“If you look at the old mannequins they very often represent what could be an individual, but the current ones are often faceless and even headless, and I think that probably comes out of an anxiety of excluding representing anything particular and therefore excluding anyone who didn’t share say the colour of skin, eyes, height, body type. I think people are more and more wary of suggesting there’s an ideal.”
“That all sounds a bit serious, and it is serious, but this is not meant to be an academic work,” he says, “but rather a playful thing which everyone can enjoy in a different way.”
Another theme Jones found replicated worldwide in store windows is the white wedding dress, often in places where you wouldn’t expect to see a traditional puffy meringue frock, but the mannequins bear witness to its presence in the marriage rituals of various cultures.
“If you travel around the world the white wedding dress crops up even in surprising circumstances. There might be a moment where even in an Indian or Taiwanese wedding in which suddenly the bride dons a white wedding dress. It’s a cultural phenomenon, which goes around the world.”
Comparisons have been made between Jones’s images and those of French photographer Eugène Atget who photographed mannequins in Parisian shop windows in the early 20th century.
“There are similarities,” he says, “but I’ve just been going round taking photographs of what I see in shop windows so they tend to be mostly late 20th century,” he says, “and some 21st century.”
Echoes of the 20th century German artist, photographer and sculptor Hans Bellmer, who was also fascinated by mannequins, are more off the mark for Jones. Bellmer's art served as a form of personal therapy by the objectification of abusive relationships and exploration of fantasies, using dummies.

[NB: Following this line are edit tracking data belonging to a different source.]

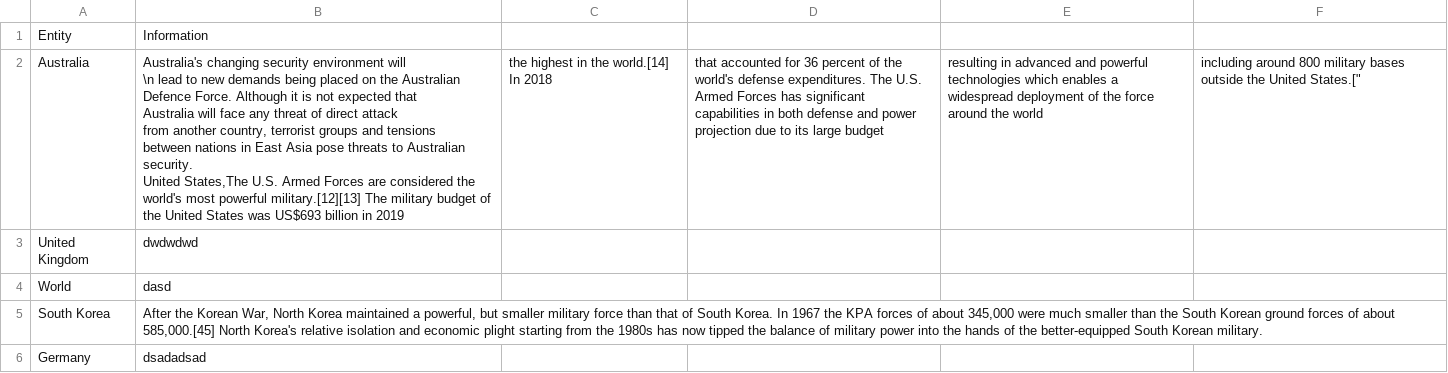
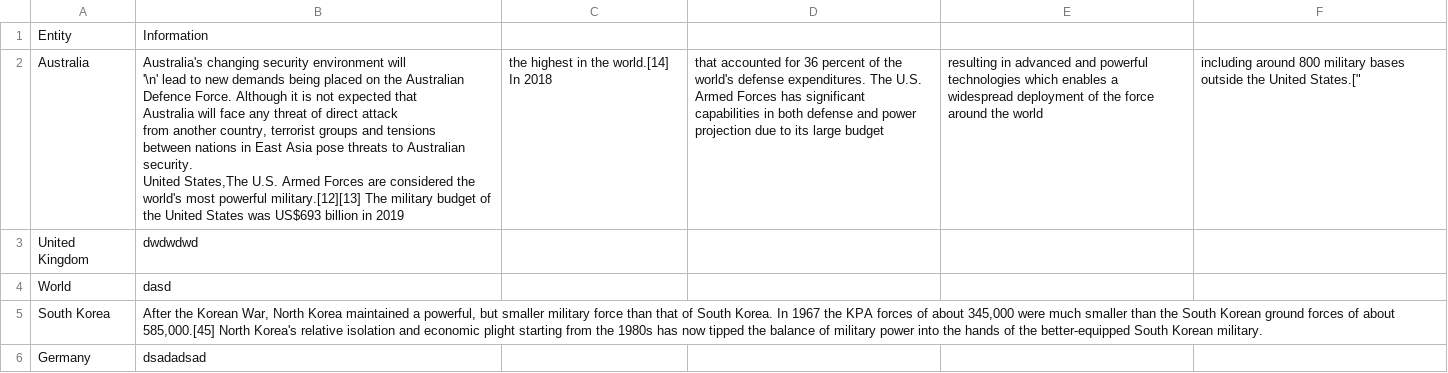
Before and after one commit to jackren0000/FIT3179, a CSV file: Information.csv, drawn as a sheet.

Commit message:
Update Information.csv

```diff
--- a/Information.csv
+++ b/Information.csv
@@ -1,10 +1,10 @@
 Entity,Information
-Australia,"Australia's changing security environment will
-          \n lead to new demands being placed on the Australian
-          Defence Force. Although it is not expected that
-          Australia will face any threat of direct attack
-          from another country, terrorist groups and tensions
-          between nations in East Asia pose threats to Australian
-          security.
-United States,"The U.S. Armed Forces are considered the world's most powerful military.[12][13] The military budget of the United States was US$693 billion in 2019, the highest in the world.[14] In 2018, that accounted for 36 percent of the world's defense expenditures. The U.S. Armed Forces has significant capabilities in both defense and power projection due to its large budget, resulting in advanced and powerful technologies which enables a widespread deployment of the force around the world, including around 800 military bases outside the United States.["
+Australia,"Australia's changing security environment will
+          '\n' lead to new demands being placed on the Australian
+          Defence Force. Although it is not expected that
+          Australia will face any threat of direct attack
+          from another country, terrorist groups and tensions
+          between nations in East Asia pose threats to Australian
+          security.
+United States,"The U.S. Armed Forces are considered the world's most powerful military.[12][13] The military budget of the United States was US$693 billion in 2019, the highest in the world.[14] In 2018, that accounted for 36 percent of the world's defense expenditures. The U.S. Armed Forces has significant capabilities in both defense and power projection due to its large budget, resulting in advanced and powerful technologies which enables a widespread deployment of the force around the world, including around 800 military bases outside the United States.["
 United Kingdom,dwdwdwd
```
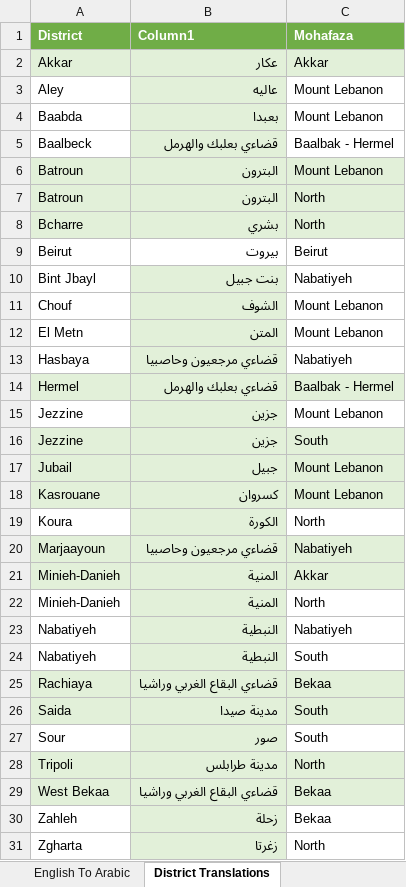
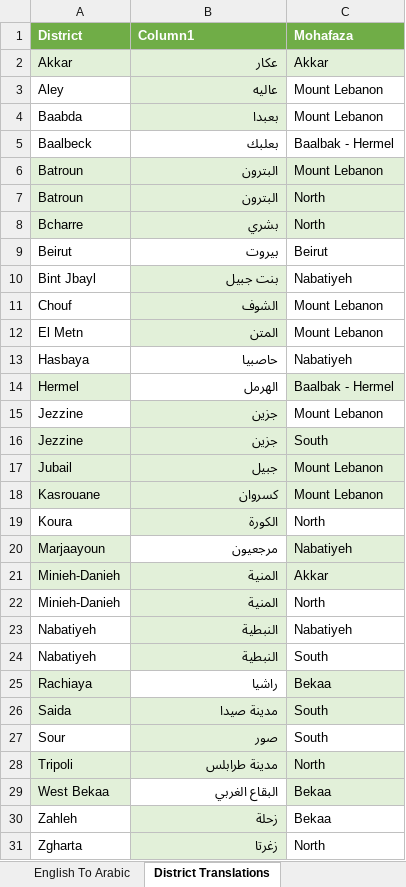
Before and after one commit to EbrahimKaram/Lebanon-Districts-D3-Map, an Excel workbook: modifier/English List of districts. Arabic names of districts 2.0.xlsx, sheet District Translations, drawn as a sheet; values as stored, in another font and other column widths than the file's, no borders; conditional formats and table styles not drawn; the diff names each change by its address in the sheet, - before the commit and + after, or states it on an @@ line.

```diff
--- a/modifier/English List of districts. Arabic names of districts 2.0.xlsx (sheet District Translations)
+++ b/modifier/English List of districts. Arabic names of districts 2.0.xlsx (sheet District Translations)
-B5 (Column1): قضاءي بعلبك والهرمل
+B5 (Column1): بعلبك
-B5 fill: #E2F0D9
+B5 fill: none
-B13 (Column1): قضاءي مرجعيون وحاصبيا
+B13 (Column1): حاصبيا
-B13:B14 fill: #E2F0D9
+B13:B14 fill: none
-B14 (Column1): قضاءي بعلبك والهرمل
+B14 (Column1): الهرمل
-B20 (Column1): قضاءي مرجعيون وحاصبيا
+B20 (Column1): مرجعيون
-B20 fill: #E2F0D9
+B20 fill: none
-B25 (Column1): قضاءي البقاع الغربي وراشيا
+B25 (Column1): راشيا
-B25 fill: #E2F0D9
+B25 fill: none
-B29 (Column1): قضاءي البقاع الغربي وراشيا
+B29 (Column1): البقاع الغربي
-B29 fill: #E2F0D9
+B29 fill: none
```
Also changed, not shown: sheet English To Arabic, sheet Arabic To English, 6 other files.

“His work concentrated a lot on dislocated mannequins and there’s a sense of a kind of subliminal gratification arising from the dismemberment of the mannequins which is very disturbing, and I’m not really into that,” he says.
Another difference to the work of others is that Jones paired his photographs with poems, and Manikins features verses by Zhuang Zhou, Rumi, Omar Khayyam, Emily Dickinson, and John Clare among others.
“I went to poets and translations of poets, particularly Chinese poetry which I personally like, and selected them for their value as brief extracts from the poetic work of people whose work I think is interesting.
“The reason I matched them with the images was I wanted people to think about how you read meanings into things. I’m not saying that a Chinese poet writing in 2nd Century BC is in some direct way linked to a 20th century mannequin, obviously they’re not, but I wanted to raise the question of the universality of human thought and experience and how in a funny sort of way they do seem to bounce off each other.
“There is some communication between the image and the text but it’s meant to be elliptical, suggestive. That was the bit that took me the longest. But I didn’t take it too seriously.
The most directly linked to a shop front image is a Chinese poem by Su Tung-Po, writing in 11th-century China, which reads:
“Families, when a child is born
Want it to be intelligent.
I, through intelligence,
Having wrecked my whole life,
Only hope the baby will prove
Ignorant and stupid.
Then he will crown a tranquil life
By becoming a Cabinet Minister.”
“I paired this with three male mannequins with bare bottoms,” says Jones. “You might say what is the relationship between those two? I just think one is the visual equivalent of the other.”
Manikins by Mark Jones, Golden Hare Books, £9.50